icon bookmark-bicon bookmarkicon cameraicon checkicon chevron downicon chevron lefticon chevron righticon chevron upicon closeicon v-compressicon downloadicon editicon v-expandicon fbicon fileicon filtericon flag ruicon full chevron downicon full chevron lefticon full chevron righticon full chevron upicon gpicon insicon mailicon moveicon-musicicon mutedicon nomutedicon okicon v-pauseicon v-playicon searchicon shareicon sign inicon sign upicon stepbackicon stepforicon swipe downicon tagicon tagsicon tgicon trashicon twicon vkicon yticon wticon fm
4 Apr, 2023 13:00

Finland officially joins NATO

The move was confirmed at the bloc’s headquarters in Brussels on Tuesday
Finland officially joins NATO

Finland has officially become the 31st member of NATO. Helsinki’s accession was made possible after the Turkish parliament approved the step last Thursday, making it the last country to ratify the expansion of the US-led military bloc.

Finnish Foreign Minister Pekka Haavisto signed the agreement on his country’s accession at NATO headquarters in Brussels on Tuesday, before handing it over in a formal ceremony to US Secretary of State Antony Blinken

With receipt of this instrument of accession, we can now declare that Finland is the 31st member of the North Atlantic Treaty,” the top US diplomat proclaimed.

NATO Secretary General Jens Stoltenberg, who was also in attendance, described the event as a “historic day.” He went on to predict that the military bloc would soon welcome Sweden as well.

The process is expected to be formally completed at a NATO summit in Lithuania in July.

On Saturday, Türkiye’s official Resmi Gazete newspaper confirmed that President Recep Tayyip Erdogan had signed off on the approval for Finnish membership, which had been unanimously backed by Turkish MPs earlier that week.

The move was preceded by a vote at the Hungarian legislature last Monday, which also gave Helsinki’s bid the go-ahead.

The backing of all NATO states is required to admit a new member.
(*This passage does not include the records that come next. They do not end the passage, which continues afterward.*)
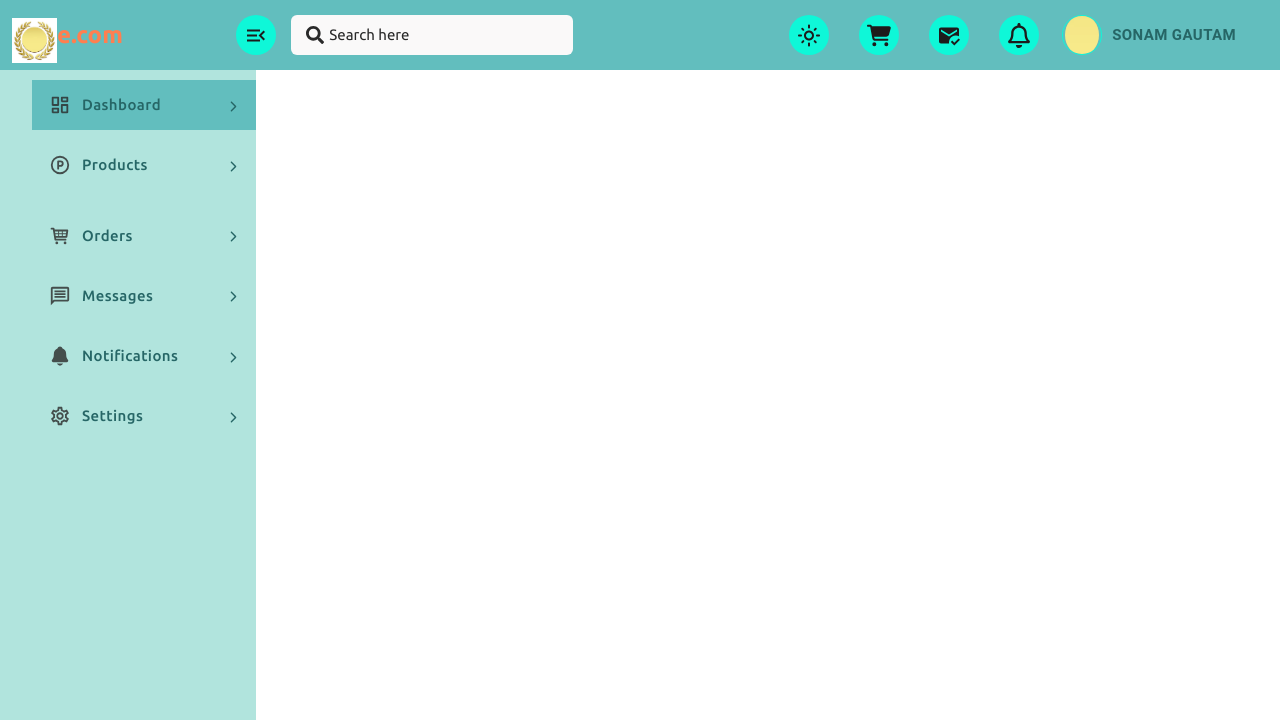
Repository: gautamsonam011/admin-react-dashboard
Page: /
The author's editor kept a copy of each file at every save. The page is drawn from the files as they stood at one save, then again after the next save.
The browser window is 1280 px wide. The pictures show the whole page.
The project was rebuilt for these pictures with package versions that can differ from the ones it lists, and the page was loaded fresh each time.

Above is the page before, as saved 2025-04-15 16:37:59.

After the next save:
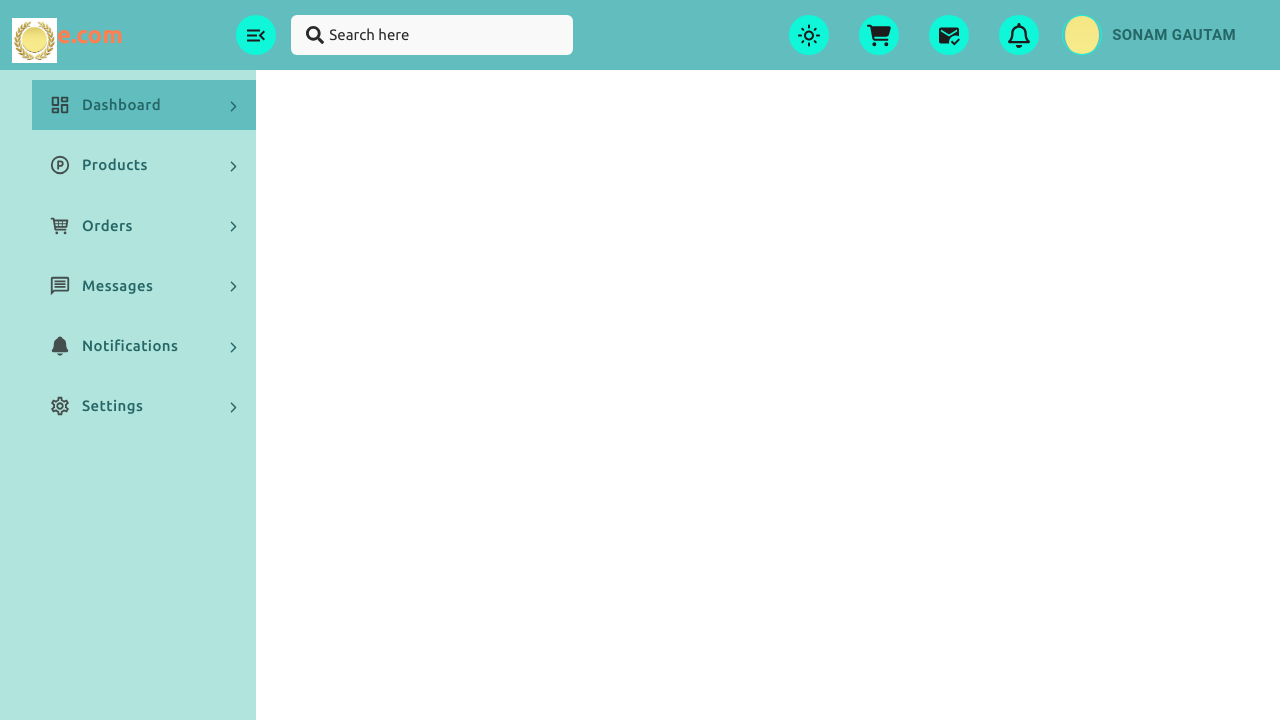
Saved 54 s later.
--- a/src/App.css
+++ b/src/App.css
@@ -76,8 +76,8 @@ header button.rounded-circle:hover svg{color: #2585d4 !important;}
 display: block; padding: 6px 0px; font-size: 14px !important; font-weight: 500; transition:all 0.3s}
 .main .sidebarWrapper .sidebar ul .submenu li a:hover{color:#2585d4 !important;}
 
-.main .sidebarWrapper .sidebar ul .submenuWrapper{transition:all 0.3s ease-in-out; height: 0px;}
+.main .sidebarWrapper .sidebar ul .submenuWrapper{transition:all 0.3s ease-in-out; height: 0px; overflow: hidden; }
 .main .sidebarWrapper .sidebar ul .submenuWrapper.colapsed .submenu{opacity:0;}
 
-.main .sidebarWrapper .sidebar ul .submenuWrapper.colapse{height:auto;}
+.main .sidebarWrapper .sidebar ul .submenuWrapper.colapse{height:auto; overflow: hidden;}
 .main .sidebarWrapper .sidebar ul .submenuWrapper.colapse .submenu{opacity:1; height:auto;}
Finland’s accession had been blocked for months by Türkiye, which accused it of supporting Kurdish “terrorist groups” such as the Kurdistan Workers’ Party (PKK).

Earlier this month, Erdogan expressed satisfaction with the “authentic and concrete steps” Finland had taken to address Türkiye’s concerns.

Sweden, which applied for NATO membership along with Finland last May, has so far failed to do enough, according to Ankara. Stockholm’s bid remains in limbo, with the Turkish authorities airing similar security grievances to those raised with Finland.

Sweden and Finland dispensed with their long-standing military neutrality last year, citing Russia’s campaign against Ukraine and a perceived threat from Moscow.

Russia has repeatedly warned that it would respond to NATO expansion by beefing up its defenses in the north-west of the country. Earlier, Moscow cited the bloc’s further expansion as one of the reasons for the Russia-Ukraine conflict.